What is grafting? It is the way in which gardeners have propagated their favourite fruit trees for centuries. There are many different ways of grafting, but they all involve joining up of the cambium which lies just under the bark of the twigs.
- Side Veneer Grafting
There is an easy amateur method called side veneer grafting, and for the more capable, saddle grafting. Using containerised trees you can relax in the warm, inside. Professional work would be done outside on field grown stock.
The principle is the same with all grafting and budding, that is to match up scion and rootstock as accurately as possible. Just fit one to the other and tie in with a few wraps of polythene – or biodegradeable tape. Do it in February, and remove the tape by July. The tree can be planted out the following year as a maiden.
Budding is a type of graft which uses a tiny bud of your tree which is inserted into a slot on a new rootstock. Chip Budding or T-budding are types of budding graft, which are usually done in August on trees growing outside.
- Example of a T-bud

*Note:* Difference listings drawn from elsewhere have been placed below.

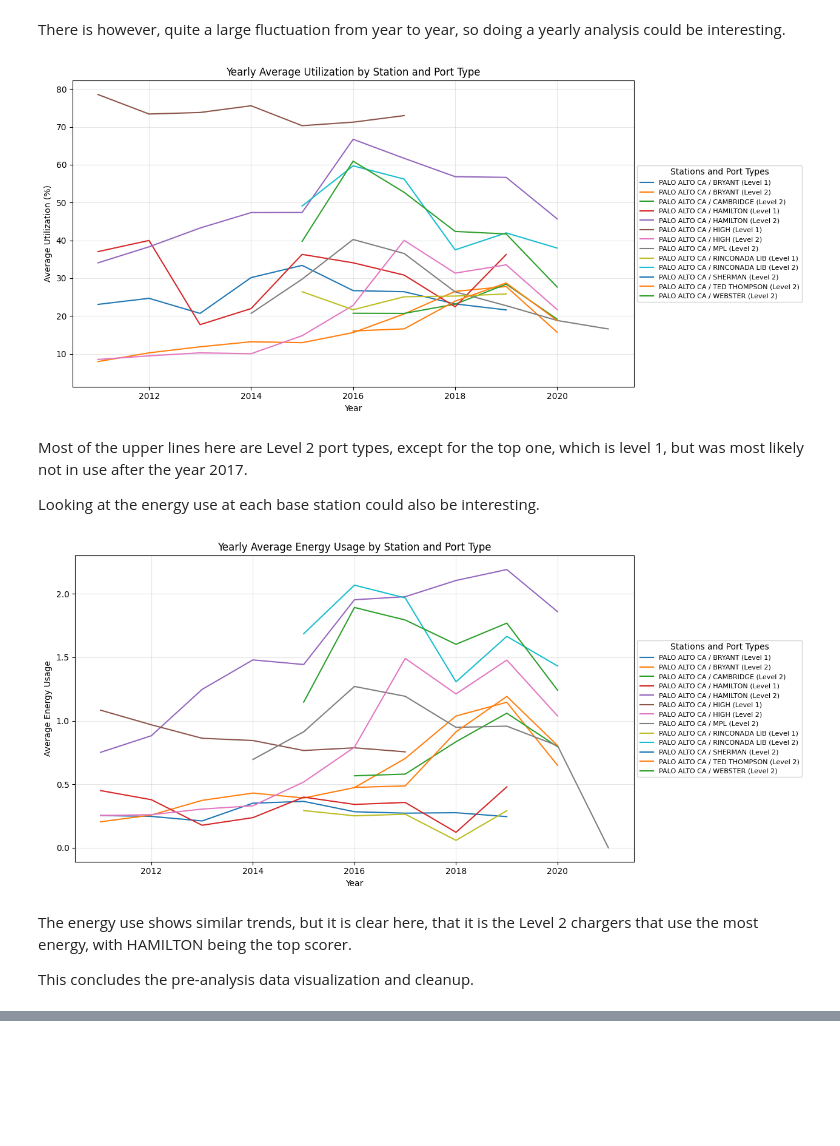
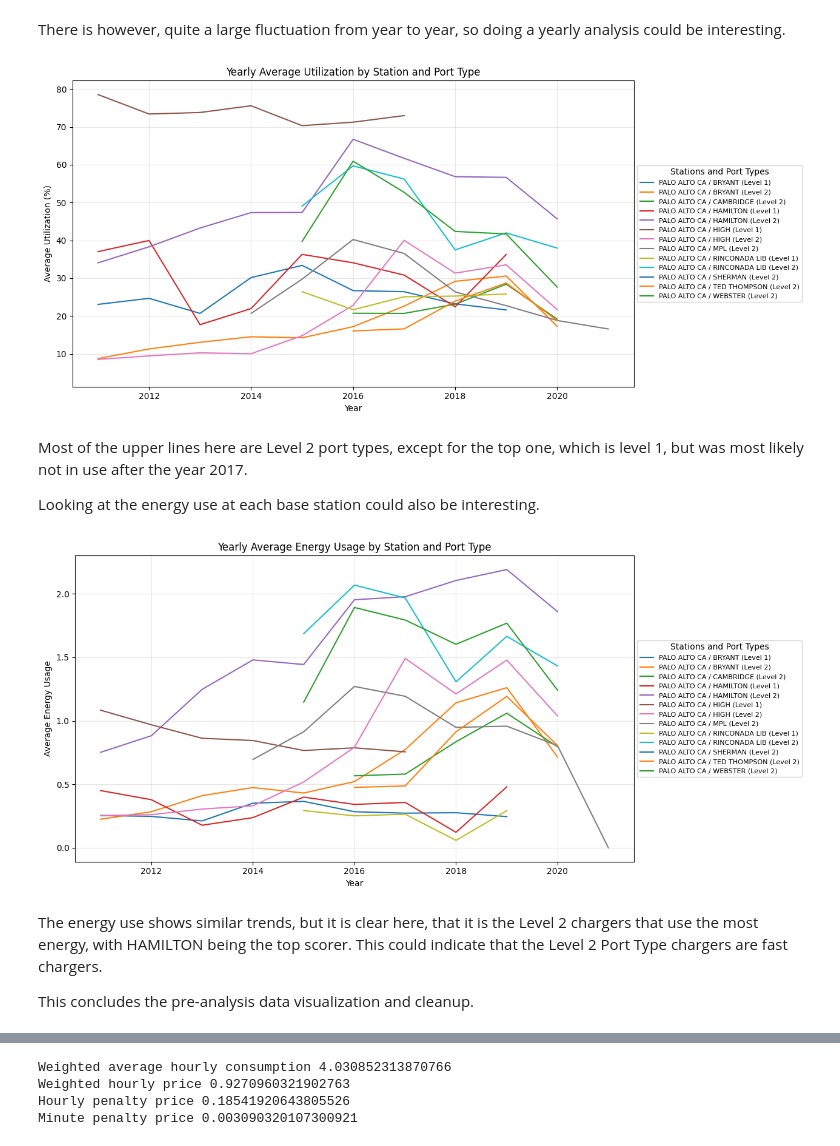
Before and after one commit to DitteGilsfeldt/42577-Introduction-to_Business_Analytics__Project, a Jupyter notebook: Dögg.ipynb, the cells around one changed output, grey strips where cells are left out. Cells and saved outputs as stored; diff of their text form; code cells hidden in the pictures; blank space fills up the shorter version.

```diff
--- a/Dögg.ipynb
+++ b/Dögg.ipynb
@@ -250,6 +250,12 @@ import re
 # Function for matching the numbering at the end of the Station Names
 def extract_base_name(station_name):
     return re.sub(r'#?\s*\d+$', '', station_name).strip()
+
+# There is an extra space in some records for the BRYANT station. Replace these, so number of Total Charging Points is more accurate.
+merged_data['Station Name'] = merged_data['Station Name'].replace(
+    'PALO ALTO CA / BRYANT # 1',
+    'PALO ALTO CA / BRYANT #1'
+)
 
 merged_data['Base Station Name'] = merged_data['Station Name'].apply(extract_base_name)
 station_ports = merged_data.groupby(['Base Station Name', 'Station Name', 'Port Type', 'Port Number']).size().reset_index(name='Count')
@@ -585,10 +572,10 @@ plt.figure(figsize=(16, 6))  # Wider rectangle with increased width
 for station_port in yearly_analysis.groupby(['Base Station Name', 'Port Type']):
     # Extract data for the specific station and port type
     station_name, port_type = station_port[0]
-    data = station_port[1]
+    station_port_data = station_port[1]
 
     # Plot
-    plt.plot(data['Year'], data['Average_Utilization'], label=f'{station_name} ({port_type})')
+    plt.plot(station_port_data['Year'], station_port_data['Average_Utilization'], label=f'{station_name} ({port_type})')
 
 # Add labels, title, and legend
 plt.xlabel('Year')
@@ -610,7 +597,7 @@ plt.tight_layout(rect=[0, 0, 0.8, 1])  # Adjust the layout for space on the righ
 # Show the plot
 plt.show()
 # %% [output]
-[figure, old version]
+[figure, new version]
 # %% [markdown]
 Most of the upper lines here are Level 2 port types, except for the top one, which is level 1, but was most likely not in use after the year 2017.
 
@@ -632,38 +619,38 @@ yearly_analysis = station_utilization_data.groupby(['Base Station Name', 'Port T
 # Create a rectangular plot
 plt.figure(figsize=(16, 6))  # Wider rectangle with increased width
 
 # Iterate over unique stations and port types
 for station_port in yearly_analysis.groupby(['Base Station Name', 'Port Type']):
     # Extract data for the specific station and port type
     station_name, port_type = station_port[0]
-    data = station_port[1]
+    station_port_data = station_port[1]
 
     # Plot
-    plt.plot(data['Year'], data['Average_Energy'], label=f'{station_name} ({port_type})')
+    plt.plot(station_port_data['Year'], station_port_data['Average_Energy'], label=f'{station_name} ({port_type})')
 
 # Add labels, title, and legend
 plt.xlabel('Year')
 plt.ylabel('Average Energy Usage')
 plt.title('Yearly Average Energy Usage by Station and Port Type')
 
 # Adjust the legend: Move it outside the plot
 plt.legend(
     loc='center left',
     bbox_to_anchor=(1, 0.5),  # Position it outside the plot on the right
     fontsize=8,
     ncol=1,  # Single column for readability
     title='Stations and Port Types'
 )
 
 plt.grid(alpha=0.3)
 plt.tight_layout(rect=[0, 0, 0.8, 1])  # Adjust the layout for space on the right
 
 # Show the plot
 plt.show()
 # %% [output]
-[figure, old version]
+[figure, new version]
 # %% [markdown]
-The energy use shows similar trends, but it is clear here, that it is the Level 2 chargers that use the most energy, with HAMILTON being the top scorer.
+The energy use shows similar trends, but it is clear here, that it is the Level 2 chargers that use the most energy, with HAMILTON being the top scorer. This could indicate that the Level 2 Port Type chargers are fast chargers.
 
 This concludes the pre-analysis data visualization and cleanup.
 # %% [markdown]
@@ -679,3 +666,32 @@ Under the assumptions:
 - That charging is constant
 - Price could be $0.23 per kWh, based on https://www.cityofpaloalto.org/Departments/Utilities/Sustainability/Electric-Vehicle
 - Calculate a hoarding penalty price by taking around 20% of the average hourly price based on average hourly kWh and the price $0.23 per kWh.
+# %%
+# Calculate weighted average hourly price based on Hourly Energy Consumption (kWh) and Hourly Charger Occupation (h)
+filtered_data = merged_data[
+    (merged_data['Hourly Energy Consumption (kWh)'] > 0) &
+    (merged_data['Hourly Charger Occupation (h)'] > 0)
+]
+
+mean_ratio = (filtered_data['Hourly Energy Consumption (kWh)'] / filtered_data['Hourly Charger Occupation (h)']).mean()
+print('Weighted average hourly consumption', mean_ratio)
+
+# Multiplying this by the price of $0.23 per kWh gives:
+hourly_price = mean_ratio * 0.23
+print('Weighted hourly price', hourly_price)
+
+# Using an hourly penalty price of 20% of the average hourly price gives:
+hourly_penalty = hourly_price * 0.2
+print('Hourly penalty price', hourly_penalty)
+
+# This gives a minute penalty of:
+minute_penalty = hourly_penalty / 60
+print('Minute penalty price', minute_penalty)
+
+# Funny realization: This gives 0.02 kr / min, which is the same as the minute fee for charging at a
+# 	Faroese EV Charging Station between 22 and 8. https://www.sev.fo/um-okkum/toel-treytir-og-fragreidingar/prisir
+# %% [output]
+Weighted average hourly consumption 4.030852313870766
+Weighted hourly price 0.9270960321902763
+Hourly penalty price 0.18541920643805526
+Minute penalty price 0.003090320107300921
```
Also changed, not shown: parts of 8 cells of this notebook.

If you want to graft a tree of your own, or learn a new technique, sign up for one of Appletreeman‘s grafting courses – check our events page for the next one.